*** DATASET RECORDS Section Begins ***
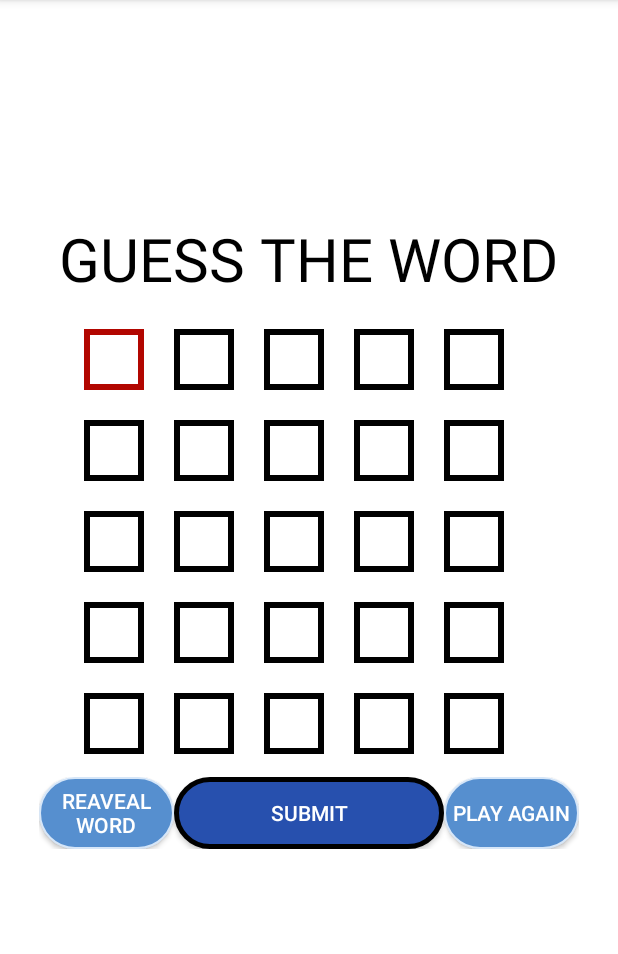
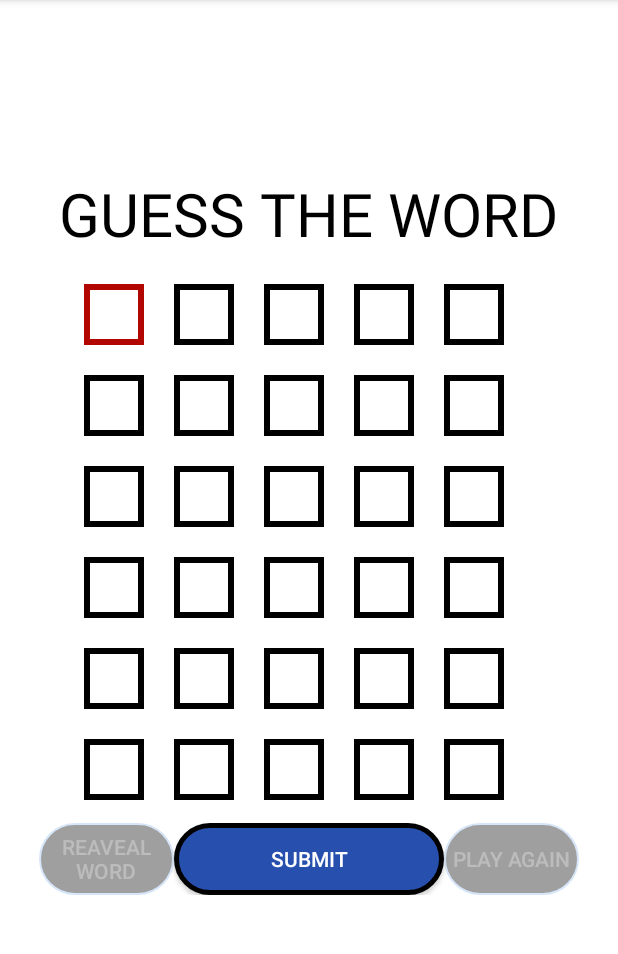
Before and after one commit to TresorKL/WordleGame, an Android app: the screen it shows after launch (MainActivity), on a phone screen of 412 x 824 dp, the part 84-1038 px from its top. Run offline under Robolectric (Android 15) with nearby library versions, the phone set to English and light mode, and no system bars; our stand-ins replace CircleImageView.

Commit message:
enable playAgain button

```diff
--- a/app/src/main/java/com/example/wordle/MainActivity.java
+++ b/app/src/main/java/com/example/wordle/MainActivity.java
@@ -3,7 +3,9 @@ package com.example.wordle;
 import androidx.appcompat.app.AppCompatActivity;
 import androidx.appcompat.widget.Toolbar;
 
+import android.content.Intent;
 import android.graphics.drawable.Drawable;
+import android.os.Build;
 import android.os.Bundle;
 import android.view.Menu;
 import android.view.View;
@@ -25,7 +27,8 @@ public class MainActivity extends AppCompatActivity {
 
     WGameProcessor processor = new WGameProcessor(this);
     Button submitWordBtn;
-
+    Button playAgainBtn;
+    Button revealWordBtn;
 
 
 
@@ -39,34 +42,67 @@ public class MainActivity extends AppCompatActivity {
         setContentView(R.layout.activity_main);
 
 
-
-        // customize toolbar
-        myToolbar = findViewById(R.id.my_toolbar);
-        setSupportActionBar(myToolbar);
 //---------------------------------------------------------
 //   generate a specific wordlist from user choice
 //--------------------------------------------------------
         int userChoice = 1;
         List<String> wordlist = processor.generateSpecificWordList(userChoice);
-//---------------------------------------------------------
+        //---------------------------------------------------------
 //   generate a random word from the selected wordlist
 //--------------------------------------------------------
         String randomWord=processor.generateRandomWord(wordlist);
 
 
-        // accessing the submit button
+
+        // customize toolbar
+        myToolbar = findViewById(R.id.my_toolbar);
+        setSupportActionBar(myToolbar);
+
+
+
+        // accessing the submit buttons
         submitWordBtn= findViewById(R.id.submitWord);
+        playAgainBtn = findViewById(R.id.playAgain);
+        revealWordBtn = findViewById(R.id.revealWord);
+
+        // disable some buttons
+        playAgainBtn.setEnabled(false);
+        revealWordBtn.setEnabled(false);
+
+        //event listener of play again button
+        playAgainBtn.setOnClickListener(new View.OnClickListener() {
+            @Override
+            public void onClick(View view) {
+
+                playAgain();
+
+            }
+        });
+        // event listener of reveal word button
+        revealWordBtn.setOnClickListener(new View.OnClickListener() {
+            @Override
+            public void onClick(View view) {
+
+                Toast.makeText(MainActivity.this,randomWord, Toast.LENGTH_SHORT).show();
+            }
+        });
+
+
 
         // event listener of the submit button
         submitWordBtn.setOnClickListener(new View.OnClickListener() {
+
+
+
             @Override
             public void onClick(View view) {
 
              // row counter
-              int rowCount=0;
+             int rowCount=0;
+            // String wordToGuess = randomWord;
 
 
-              while(rowCount!=5) {
+              while(rowCount !=6) {
 
                   String word=  getSpecificRowWord(rowCount);
                   for (int i = 0; i < word.length(); i++) {
@@ -80,23 +116,44 @@ public class MainActivity extends AppCompatActivity {
 
                           setColorLetterExistWrongPosition(rowCount, i);
 
-                      } else {
+                     // enable and style revealWord and play again buttons when user guess wrongly six time
+                      }else if((randomWord.compareTo(word)!=0) && rowCount==5){
+
+                          if(randomWord.charAt(i) != letter){
+                              setColorLetterDosnotExist(rowCount, i);
+                          }
+                          // enable buttons
+                          playAgainBtn.setEnabled(true);
+                          revealWordBtn.setEnabled(true);
+                          Drawable stylebtn = getResources().getDrawable(R.drawable.custom_small_btn);
+                          revealWordBtn.setBackground(stylebtn);
+                          playAgainBtn.setBackground(stylebtn);
+
+
+
+
+                      }  else {
 
 
                           setColorLetterDosnotExist(rowCount, i);
                           // Toast.makeText(MainActivity.this,"WRONG", Toast.LENGTH_SHORT).show();
                       }
                   }
-                  Toast.makeText(MainActivity.this,randomWord, Toast.LENGTH_SHORT).show();
+
                   rowCount++;
+
 
                   // Toast.makeText(MainActivity.this,word, Toast.LENGTH_SHORT).show();
               }
-            }
-        });
 
 
 
+
+
+
+            }
+
+        });
 
     }
 
@@ -112,6 +169,17 @@ public class MainActivity extends AppCompatActivity {
     }
 
 
+
+
+//------------------------------------------------------------------------------------------------------
+    // this method helps to reset everything so the user can be able to play again
+//------------------------------------------------------------------------------------------------------
+public void playAgain() {
+    Intent mIntent = getIntent();
+    finish();
+    startActivity(mIntent);
+}
+
 //------------------------------------------------------------------------------------------------------
     // this method retrieve a word from a specific row of letters
 //------------------------------------------------------------------------------------------------------
@@ -125,7 +193,8 @@ public class MainActivity extends AppCompatActivity {
                 {"r2c1","r2c2","r2c3","r2c4","r2c5"},
                 {"r3c1","r3c2","r3c3","r3c4","r3c5"},
                 {"r4c1","r4c2","r4c3","r4c4","r4c5"},
-                {"r5c1","r5c2","r5c3","r5c4","r5c5"}
+                {"r5c1","r5c2","r5c3","r5c4","r5c5"},
+                {"r6c1","r6c2","r6c3","r6c4","r6c5"}
         };
 
         for(int i=0;i<5;i++){
@@ -158,7 +227,8 @@ public class MainActivity extends AppCompatActivity {
                 {"r2c1","r2c2","r2c3","r2c4","r2c5"},
                 {"r3c1","r3c2","r3c3","r3c4","r3c5"},
                 {"r4c1","r4c2","r4c3","r4c4","r4c5"},
-                {"r5c1","r5c2","r5c3","r5c4","r5c5"}
+                {"r5c1","r5c2","r5c3","r5c4","r5c5"},
+                {"r6c1","r6c2","r6c3","r6c4","r6c5"}
         };
 
         String currentId =ids[rowNo][column];
@@ -182,7 +252,8 @@ public class MainActivity extends AppCompatActivity {
                 {"r2c1","r2c2","r2c3","r2c4","r2c5"},
                 {"r3c1","r3c2","r3c3","r3c4","r3c5"},
                 {"r4c1","r4c2","r4c3","r4c4","r4c5"},
-                {"r5c1","r5c2","r5c3","r5c4","r5c5"}
+                {"r5c1","r5c2","r5c3","r5c4","r5c5"},
+                {"r6c1","r6c2","r6c3","r6c4","r6c5"}
         };
 
         String currentId =ids[rowNo][column];
@@ -205,7 +276,8 @@ public class MainActivity extends AppCompatActivity {
                 {"r2c1","r2c2","r2c3","r2c4","r2c5"},
                 {"r3c1","r3c2","r3c3","r3c4","r3c5"},
                 {"r4c1","r4c2","r4c3","r4c4","r4c5"},
-                {"r5c1","r5c2","r5c3","r5c4","r5c5"}
+                {"r5c1","r5c2","r5c3","r5c4","r5c5"},
+                {"r6c1","r6c2","r6c3","r6c4","r6c5"}
         };
 
         String currentId =ids[rowNo][column];
--- a/app/src/main/res/layout/activity_main.xml
+++ b/app/src/main/res/layout/activity_main.xml
@@ -352,6 +352,67 @@
                 android:background="@drawable/custom_input"/>
 
         </LinearLayout>
+        <!-- ROW FIVE -->
+        <LinearLayout
+            android:layout_width="wrap_content"
+            android:layout_height="wrap_content"
+            android:orientation="horizontal"
+            android:layout_gravity="center"
+            >
+
+            <EditText
+                android:id="@+id/r6c1"
+                android:layout_width="40sp"
+                android:layout_height="wrap_content"
+                android:textSize="30sp"
+                android:layout_marginTop="20sp"
+                android:layout_marginRight="20sp"
+                android:textColor="@color/black"
+                android:maxLength="1"
+                android:background="@drawable/custom_input"/>
+
+            <EditText
+                android:id="@+id/r6c2"
+                android:layout_width="40sp"
+                android:layout_height="wrap_content"
+                android:textSize="30sp"
+                android:layout_marginTop="20sp"
+                android:layout_marginRight="20sp"
+                android:textColor="@color/black"
+                android:maxLength="1"
+                android:background="@drawable/custom_input"/>
+            <EditText
+                android:id="@+id/r6c3"
+                android:layout_width="40sp"
+                android:layout_height="wrap_content"
+                android:textSize="30sp"
+                android:layout_marginTop="20sp"
+                android:layout_marginRight="20sp"
+                android:textColor="@color/black"
+                android:maxLength="1"
+                android:background="@drawable/custom_input"/>
+            <EditText
+                android:id="@+id/r6c4"
+                android:layout_width="40sp"
+                android:layout_height="wrap_content"
+                android:textSize="30sp"
+                android:layout_marginTop="20sp"
+                android:layout_marginRight="20sp"
+                android:textColor="@color/black"
+                android:maxLength="1"
+                android:background="@drawable/custom_input"/>
+            <EditText
+                android:id="@+id/r6c5"
+                android:layout_width="40sp"
+                android:layout_height="wrap_content"
+                android:textSize="30sp"
+                android:layout_marginTop="20sp"
+                android:layout_marginRight="20sp"
+                android:textColor="@color/black"
+                android:maxLength="1"
+                android:background="@drawable/custom_input"/>
+
+        </LinearLayout>
 
         <LinearLayout
             android:layout_width="wrap_content"
@@ -363,11 +424,11 @@
             >
 
             <Button
-                android:id="@+id/realword"
+                android:id="@+id/revealWord"
                 android:layout_width="90sp"
                 android:layout_height="wrap_content"
                 android:layout_gravity="center"
-                android:background="@drawable/custom_small_btn"
+                android:background="@drawable/custom_disablebtn"
                 android:text="Reaveal word"
                 />
 
@@ -386,7 +447,7 @@
                 android:layout_height="wrap_content"
 
                 android:layout_gravity="center"
-                android:background="@drawable/custom_small_btn"
+                android:background="@drawable/custom_disablebtn"
                 android:text="PLAY AGAIN"
                 />
 
```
*** DATASET RECORDS Section Ends ***
### AIM OF THE EXERCISE
From the material above, copy every line that has the word "stylebtn" in it.

### TASK OUTPUT
+                          Drawable stylebtn = getResources().getDrawable(R.drawable.custom_small_btn);
+                          revealWordBtn.setBackground(stylebtn);
+                          playAgainBtn.setBackground(stylebtn);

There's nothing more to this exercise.